Cobrapost: For Rs 92,000 you can destroy reputations on FB, Twitter
Undercover website Cobrapost has claimed to expose some of the IT firms for abusing popular social networking platforms Facebook, Twitter and YouTube to help political leaders increase their popularity with forged ‘likes’, showing large number of fake followers, and running crusades against opponents and even producing terror amongst minority communities
According to Editor, Aniruddha Bahal of Cobrapost, their website conducted a sting operation termed as ‘Operation Blue Virus’, exposing approximately two dozen IT companies which are involved in the shady business practices of online reputation management.
Amongst various other deceitful things, the IT companies offer their clienteles, including politicians, false followers on Facebook and Twitter, and organize negative marketing campaign against their rivals or other parties involve d with opposition party like a corporate house.
During the string operation, Associate Editor of Cobrapost, Syed Masroor Hasan, pretended to be a front man for a fabricated ‘politician’ of an opposition party, and interacted with more than two dozen IT firms regarding hiring their services for two main purposes. First task was to boost image of the ‘Netaji’ (politician) on social media platforms before the assembly elections and second task involved destroying the image of rival party candidates with negative publicity.
According to Bahal, the companies offered the following services:
- Generate a large number of fake followers on the Facebook page of Netaji, or purchasing ‘likes’ from the community of netizens or internet users, creating a big fan following on Twitter by buying an assortment of fake followers and erase any negative comments that may appear.
- Organize negative publicity campaigns against the rival candidates of Netaji’s and will do whatever is necessary to destroy the reputation of a rival party in the public.
- Spread negative content online about opponents, from the countries like USA or Korea in order to avoid the detection of the origin of the content.
- Using assembled PCs for negative campaigning against the rival candidates, and then destroying them afterward.
- Use proxy codes and changing them in almost every hour to avoid detection of location.
- Create fake with Muslim names, to influence the online Muslim communities in favor of Netaji.
- Create promotional videos to make them go viral on popular video sharing platforms like YouTube.
- They would hack into the other people’s computers to use their IP address for posting offensive content about opponents of Netaji.
- Use Internet-based messaging software to evade TRAI guidelines on bulk messaging by using short ciphers instead of real phone numbers.

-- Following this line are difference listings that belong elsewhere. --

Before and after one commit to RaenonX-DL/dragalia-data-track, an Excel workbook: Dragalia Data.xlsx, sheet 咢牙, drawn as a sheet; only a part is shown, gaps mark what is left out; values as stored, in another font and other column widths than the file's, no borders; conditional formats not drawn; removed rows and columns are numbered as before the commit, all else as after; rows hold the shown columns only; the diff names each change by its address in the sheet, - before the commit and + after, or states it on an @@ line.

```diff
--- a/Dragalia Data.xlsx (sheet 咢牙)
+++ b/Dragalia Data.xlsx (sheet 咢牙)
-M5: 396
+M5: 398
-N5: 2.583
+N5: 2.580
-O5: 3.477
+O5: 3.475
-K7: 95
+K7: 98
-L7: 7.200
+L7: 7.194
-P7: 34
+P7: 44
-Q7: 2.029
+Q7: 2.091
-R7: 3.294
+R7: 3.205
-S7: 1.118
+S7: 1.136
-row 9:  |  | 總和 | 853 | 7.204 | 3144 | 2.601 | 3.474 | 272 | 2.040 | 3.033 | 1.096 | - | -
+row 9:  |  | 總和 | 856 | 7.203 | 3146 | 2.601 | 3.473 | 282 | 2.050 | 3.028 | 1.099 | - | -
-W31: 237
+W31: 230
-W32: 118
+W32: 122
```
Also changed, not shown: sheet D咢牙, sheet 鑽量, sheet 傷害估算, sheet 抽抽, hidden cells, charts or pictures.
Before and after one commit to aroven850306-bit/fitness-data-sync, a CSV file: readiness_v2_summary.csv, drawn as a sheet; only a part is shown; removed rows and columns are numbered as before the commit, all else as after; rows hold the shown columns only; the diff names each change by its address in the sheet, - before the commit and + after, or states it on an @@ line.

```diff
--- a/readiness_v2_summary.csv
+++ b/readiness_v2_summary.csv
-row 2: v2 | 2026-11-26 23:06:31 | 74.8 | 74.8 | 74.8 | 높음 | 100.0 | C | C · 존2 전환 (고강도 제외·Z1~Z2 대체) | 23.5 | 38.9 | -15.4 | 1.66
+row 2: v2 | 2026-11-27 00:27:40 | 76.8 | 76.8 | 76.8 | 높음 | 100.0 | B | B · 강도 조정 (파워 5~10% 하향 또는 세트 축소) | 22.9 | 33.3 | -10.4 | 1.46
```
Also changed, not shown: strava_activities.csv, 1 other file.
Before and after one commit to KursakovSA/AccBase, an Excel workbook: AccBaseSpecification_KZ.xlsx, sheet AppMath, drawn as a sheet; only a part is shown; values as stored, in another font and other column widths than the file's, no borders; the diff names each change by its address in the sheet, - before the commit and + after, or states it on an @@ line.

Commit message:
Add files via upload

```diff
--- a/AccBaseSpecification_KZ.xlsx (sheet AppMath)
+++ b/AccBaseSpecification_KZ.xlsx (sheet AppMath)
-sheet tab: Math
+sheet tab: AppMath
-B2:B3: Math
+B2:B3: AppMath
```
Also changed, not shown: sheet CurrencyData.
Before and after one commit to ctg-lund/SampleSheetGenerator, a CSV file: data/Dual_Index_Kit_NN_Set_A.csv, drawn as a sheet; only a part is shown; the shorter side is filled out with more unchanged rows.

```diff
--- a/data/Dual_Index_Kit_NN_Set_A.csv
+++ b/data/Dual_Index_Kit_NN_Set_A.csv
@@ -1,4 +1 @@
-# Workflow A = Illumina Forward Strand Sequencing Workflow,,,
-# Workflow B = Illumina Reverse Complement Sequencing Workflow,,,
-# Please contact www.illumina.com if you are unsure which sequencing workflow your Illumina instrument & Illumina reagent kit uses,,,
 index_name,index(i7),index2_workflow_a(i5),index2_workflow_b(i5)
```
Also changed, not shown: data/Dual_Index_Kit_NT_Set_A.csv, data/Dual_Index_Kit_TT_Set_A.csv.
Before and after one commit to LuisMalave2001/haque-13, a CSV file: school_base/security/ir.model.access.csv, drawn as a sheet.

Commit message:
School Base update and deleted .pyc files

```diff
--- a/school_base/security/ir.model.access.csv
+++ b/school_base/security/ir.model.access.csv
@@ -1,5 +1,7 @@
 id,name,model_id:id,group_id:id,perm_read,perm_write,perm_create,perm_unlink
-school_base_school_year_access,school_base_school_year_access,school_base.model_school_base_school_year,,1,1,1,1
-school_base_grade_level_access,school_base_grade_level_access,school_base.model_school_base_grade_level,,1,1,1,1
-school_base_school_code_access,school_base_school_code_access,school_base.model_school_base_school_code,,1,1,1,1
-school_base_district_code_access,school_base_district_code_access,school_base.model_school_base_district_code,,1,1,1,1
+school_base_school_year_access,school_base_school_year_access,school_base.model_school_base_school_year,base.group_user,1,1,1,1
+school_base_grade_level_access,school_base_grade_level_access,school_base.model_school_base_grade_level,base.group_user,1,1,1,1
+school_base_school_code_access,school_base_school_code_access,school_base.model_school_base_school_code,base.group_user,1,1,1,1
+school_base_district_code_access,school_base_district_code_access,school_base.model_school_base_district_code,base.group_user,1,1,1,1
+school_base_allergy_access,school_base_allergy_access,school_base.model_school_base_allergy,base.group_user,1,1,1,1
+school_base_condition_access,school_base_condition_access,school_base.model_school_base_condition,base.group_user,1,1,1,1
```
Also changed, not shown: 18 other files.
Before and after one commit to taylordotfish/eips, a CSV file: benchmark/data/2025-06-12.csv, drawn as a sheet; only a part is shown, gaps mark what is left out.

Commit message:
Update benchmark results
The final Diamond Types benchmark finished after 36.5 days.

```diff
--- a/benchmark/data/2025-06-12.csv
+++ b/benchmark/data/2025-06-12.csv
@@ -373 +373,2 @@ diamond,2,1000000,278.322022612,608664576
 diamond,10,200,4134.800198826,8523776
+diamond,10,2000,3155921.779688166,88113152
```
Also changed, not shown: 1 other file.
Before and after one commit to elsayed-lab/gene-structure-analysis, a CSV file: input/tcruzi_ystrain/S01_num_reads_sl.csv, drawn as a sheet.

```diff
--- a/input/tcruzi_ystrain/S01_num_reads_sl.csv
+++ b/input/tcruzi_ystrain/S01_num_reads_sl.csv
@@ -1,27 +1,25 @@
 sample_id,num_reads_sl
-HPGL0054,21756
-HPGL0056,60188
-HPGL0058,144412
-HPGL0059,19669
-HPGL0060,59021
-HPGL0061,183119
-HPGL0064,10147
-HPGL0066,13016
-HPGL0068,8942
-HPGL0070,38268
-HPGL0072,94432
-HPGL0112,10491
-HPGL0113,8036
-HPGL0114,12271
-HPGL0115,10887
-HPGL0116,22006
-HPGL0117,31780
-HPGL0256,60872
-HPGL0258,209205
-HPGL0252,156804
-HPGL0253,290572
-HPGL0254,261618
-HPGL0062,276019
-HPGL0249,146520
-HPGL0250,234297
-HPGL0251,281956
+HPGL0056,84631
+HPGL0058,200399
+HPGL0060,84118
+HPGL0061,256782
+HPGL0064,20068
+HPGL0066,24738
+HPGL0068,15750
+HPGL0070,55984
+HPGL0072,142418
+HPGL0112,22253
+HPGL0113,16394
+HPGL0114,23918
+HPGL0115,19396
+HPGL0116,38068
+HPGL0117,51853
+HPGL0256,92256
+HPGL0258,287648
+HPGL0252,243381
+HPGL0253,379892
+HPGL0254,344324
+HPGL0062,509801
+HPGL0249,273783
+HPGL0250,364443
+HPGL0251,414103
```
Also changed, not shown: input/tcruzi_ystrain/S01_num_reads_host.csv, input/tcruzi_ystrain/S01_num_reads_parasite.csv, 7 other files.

- Accept only cash payment, to make sure there is no proof of transaction between them and their clienteles.
The portal also claimed that some of the professionals were not above the idea of using bombs to scare people or spread false reports of riot situation, pushing Muslim voters to stay in their houses on the day of voting, as a result leaving plentiful choices for sham voting.
Legal Implications of The Actions exposed by Cobrapost
Several of the practices given above are recognized as crime under the territory of existing laws such as the Indian Penal Code, the Information Technology Act 2000, the Income Tax Act 1961, and the Representation of the People Act 1951.
For example, publishing negative or disparaging comments is a crime under Offence of defamation, which is punishable under the IPC Section 499; using sham IDs to get an Internet connection or new domain name comes under cheating and forgery, which is punishable under different sections like 419, 420, and 465 under Indian Penal Code.
Sending messages or information, which is false, and cause aggravation, embarrassment, offense, and damage is punishable under Section 66A of the IT Act 2000. Other than that, hacking is punishable under Section 66 of the IT Act. Deeds, like detonating a bomb, or spreading false report of such menace, is punishable under Section 125 of the RPA 1951. Cash transactions of high amount are also looked upon as an endeavor to evade taxes and are punishable under Section 276 of the IT Act.
Many activists are coming forward, showing their discontent against the unethical practices of reputation management companies. Social activist Tehseen Poonawalla, who has filed a legal complaint against Twitter, has filed an appeal in a court regarding the establishment of rules and regulations that would govern the activities on social media platforms.